◆ What needs to be done: Across the records below, count the lines that contain "ipynb" and write down only the count.

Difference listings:
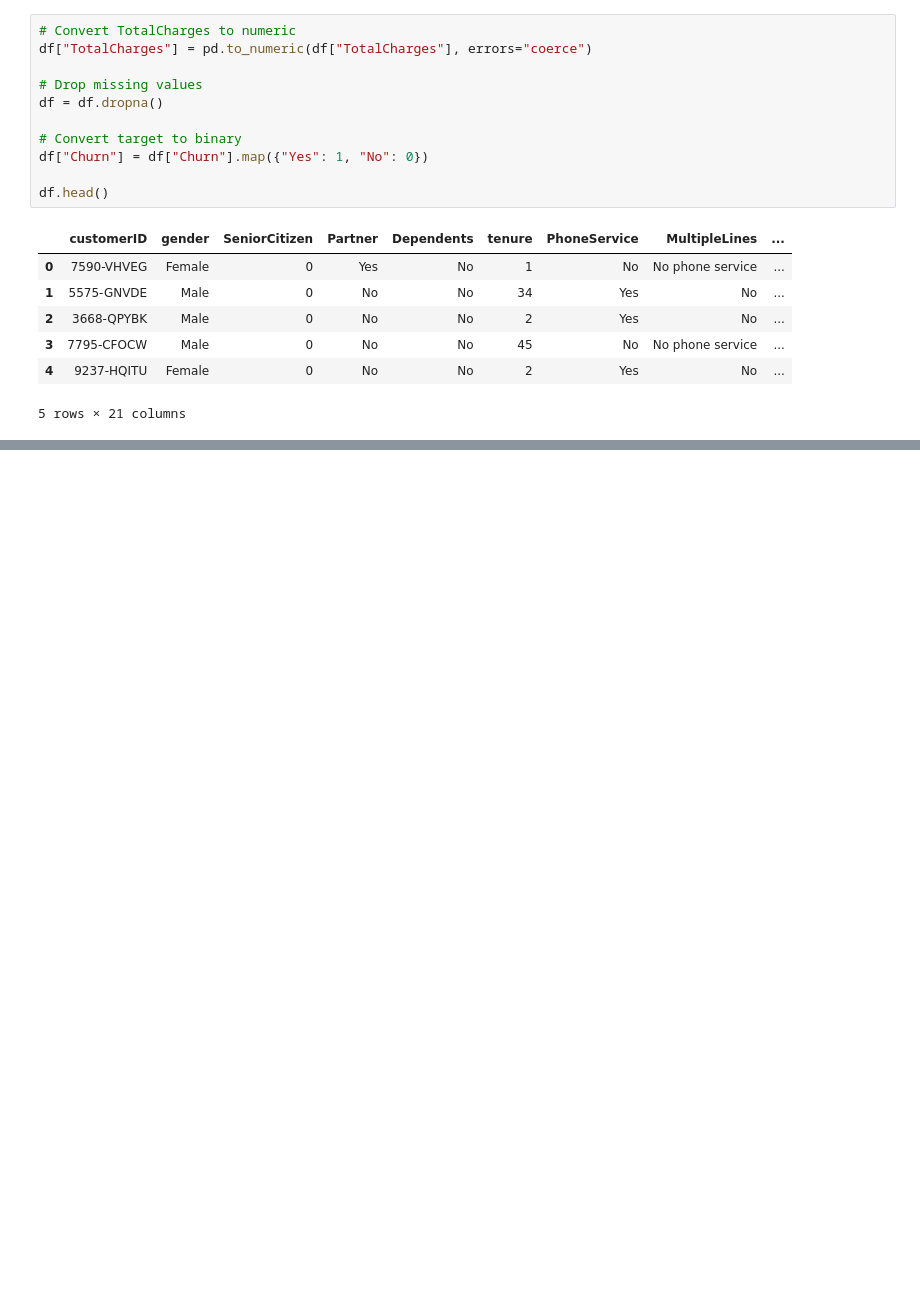
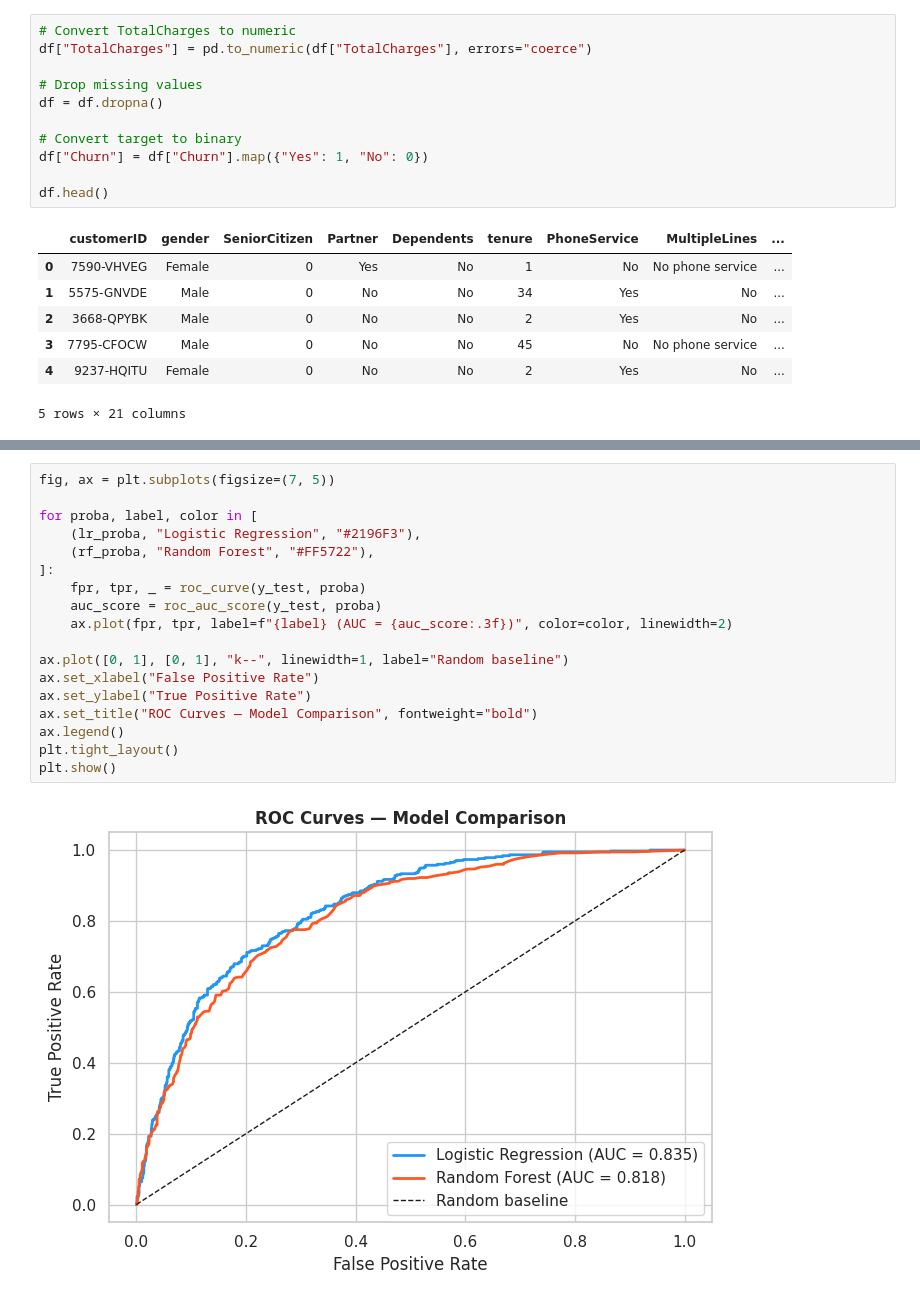
Before and after one commit to LucasBaildon/telco-customer-churn-analysis, a Jupyter notebook: notebook.ipynb, the cells around one changed output, grey strips where cells are left out. Cells and saved outputs as stored; diff of their text form; blank space fills up the shorter version.

```diff
--- a/notebook.ipynb
+++ b/notebook.ipynb
@@ -246,0 +282,20 @@ Key findings:
+# %%
+fig, ax = plt.subplots(figsize=(7, 5))
+
+for proba, label, color in [
+    (lr_proba, "Logistic Regression", "#2196F3"),
+    (rf_proba, "Random Forest", "#FF5722"),
+]:
+    fpr, tpr, _ = roc_curve(y_test, proba)
+    auc_score = roc_auc_score(y_test, proba)
+    ax.plot(fpr, tpr, label=f"{label} (AUC = {auc_score:.3f})", color=color, linewidth=2)
+
+ax.plot([0, 1], [0, 1], "k--", linewidth=1, label="Random baseline")
+ax.set_xlabel("False Positive Rate")
+ax.set_ylabel("True Positive Rate")
+ax.set_title("ROC Curves — Model Comparison", fontweight="bold")
+ax.legend()
+plt.tight_layout()
+plt.show()
+# %% [output]
+[figure, added]
```
Also changed, not shown: parts of 33 cells of this notebook.
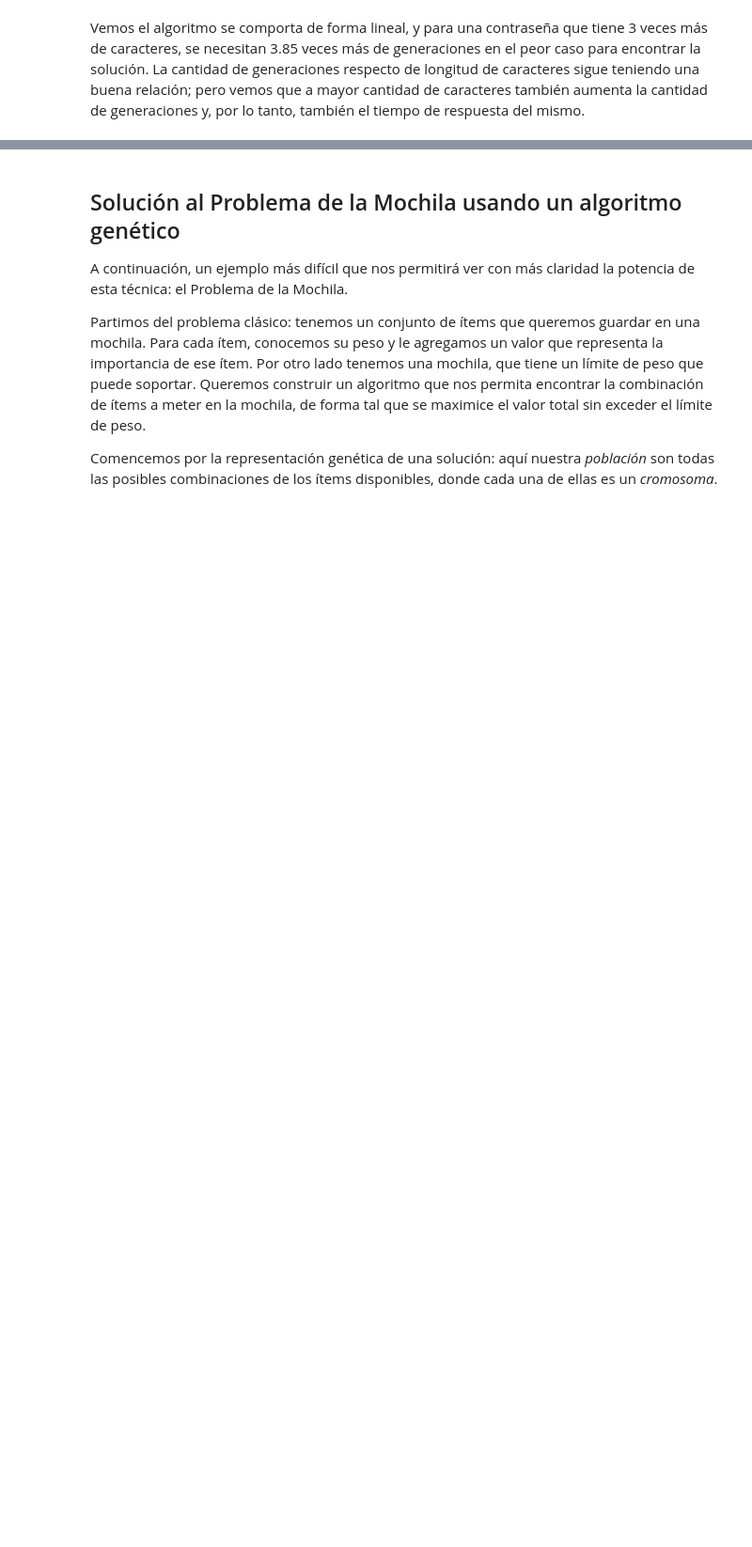
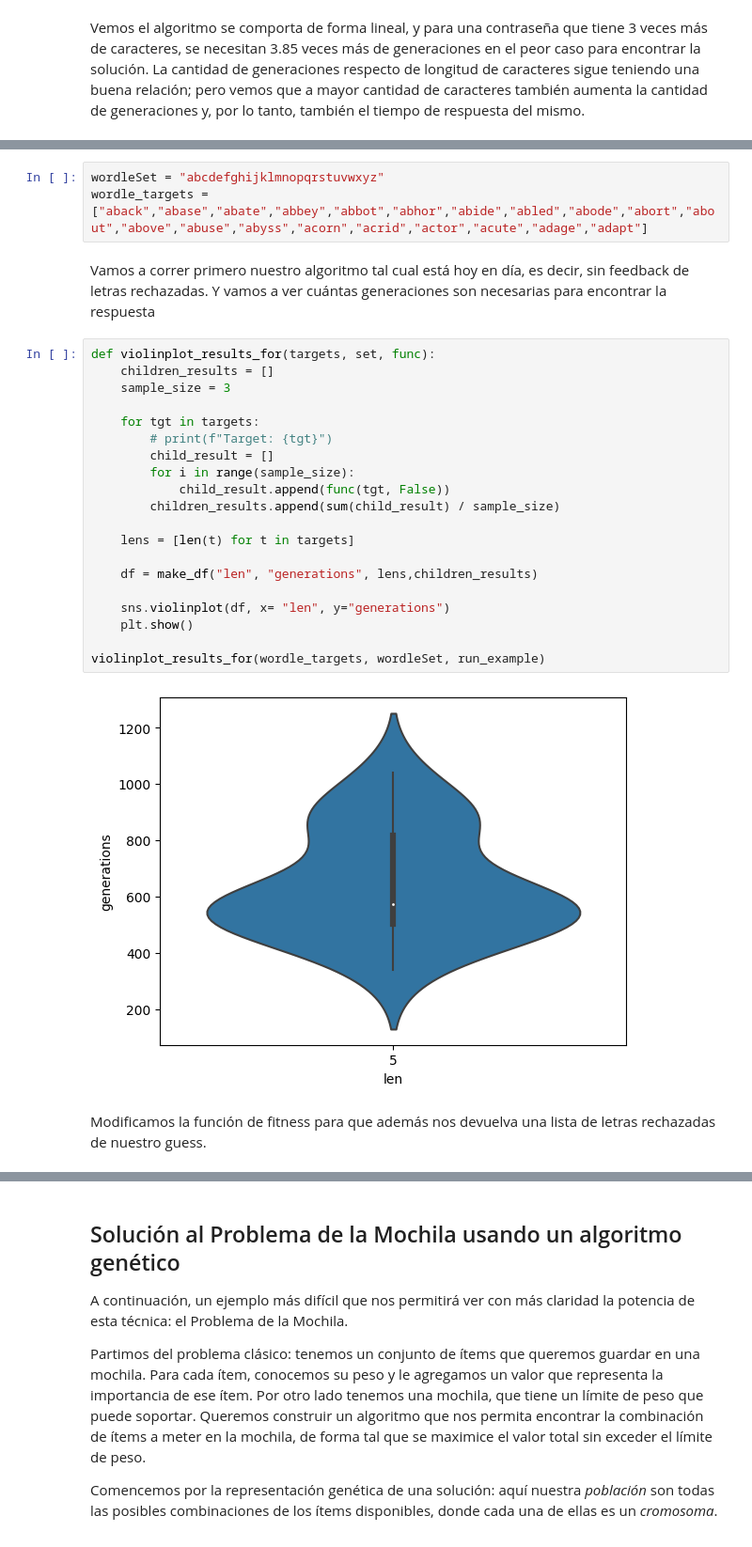
Before and after one commit to ncontinanza/genetic_algorithms, a Jupyter notebook: algoritmos_geneticos.ipynb, the cells around one changed output, grey strips where cells are left out. Shown at 94% size. Cells and saved outputs as stored; diff of their text form; blank space fills up the shorter version.

```diff
--- a/algoritmos_geneticos.ipynb
+++ b/algoritmos_geneticos.ipynb
@@ -234,0 +242,29 @@ Tanto el juego como el algoritmo performan mucho mejor cuando todos los genes de
+# %%
+wordleSet = "abcdefghijklmnopqrstuvwxyz"
+wordle_targets = ["aback","abase","abate","abbey","abbot","abhor","abide","abled","abode","abort","about","above","abuse","abyss","acorn","acrid","actor","acute","adage","adapt"]
+# %% [markdown]
+Vamos a correr primero nuestro algoritmo tal cual está hoy en día, es decir, sin feedback de letras rechazadas. Y vamos a ver cuántas generaciones son necesarias para encontrar la respuesta
+# %%
+def violinplot_results_for(targets, set, func):
+    children_results = []
+    sample_size = 3
+
+    for tgt in targets:
+        # print(f"Target: {tgt}")
+        child_result = []
+        for i in range(sample_size):
+            child_result.append(func(tgt, False))
+        children_results.append(sum(child_result) / sample_size)
+
+    lens = [len(t) for t in targets]
+
+    df = make_df("len", "generations", lens,children_results)
+
+    sns.violinplot(df, x= "len", y="generations")
+    plt.show()
+
+violinplot_results_for(wordle_targets, wordleSet, run_example)
+# %% [output]
+[figure, added]
+# %% [markdown]
+Modificamos la función de fitness para que además nos devuelva una lista de letras rechazadas de nuestro guess.
```
Also changed, not shown: parts of 29 cells of this notebook.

◆ Solution below: 6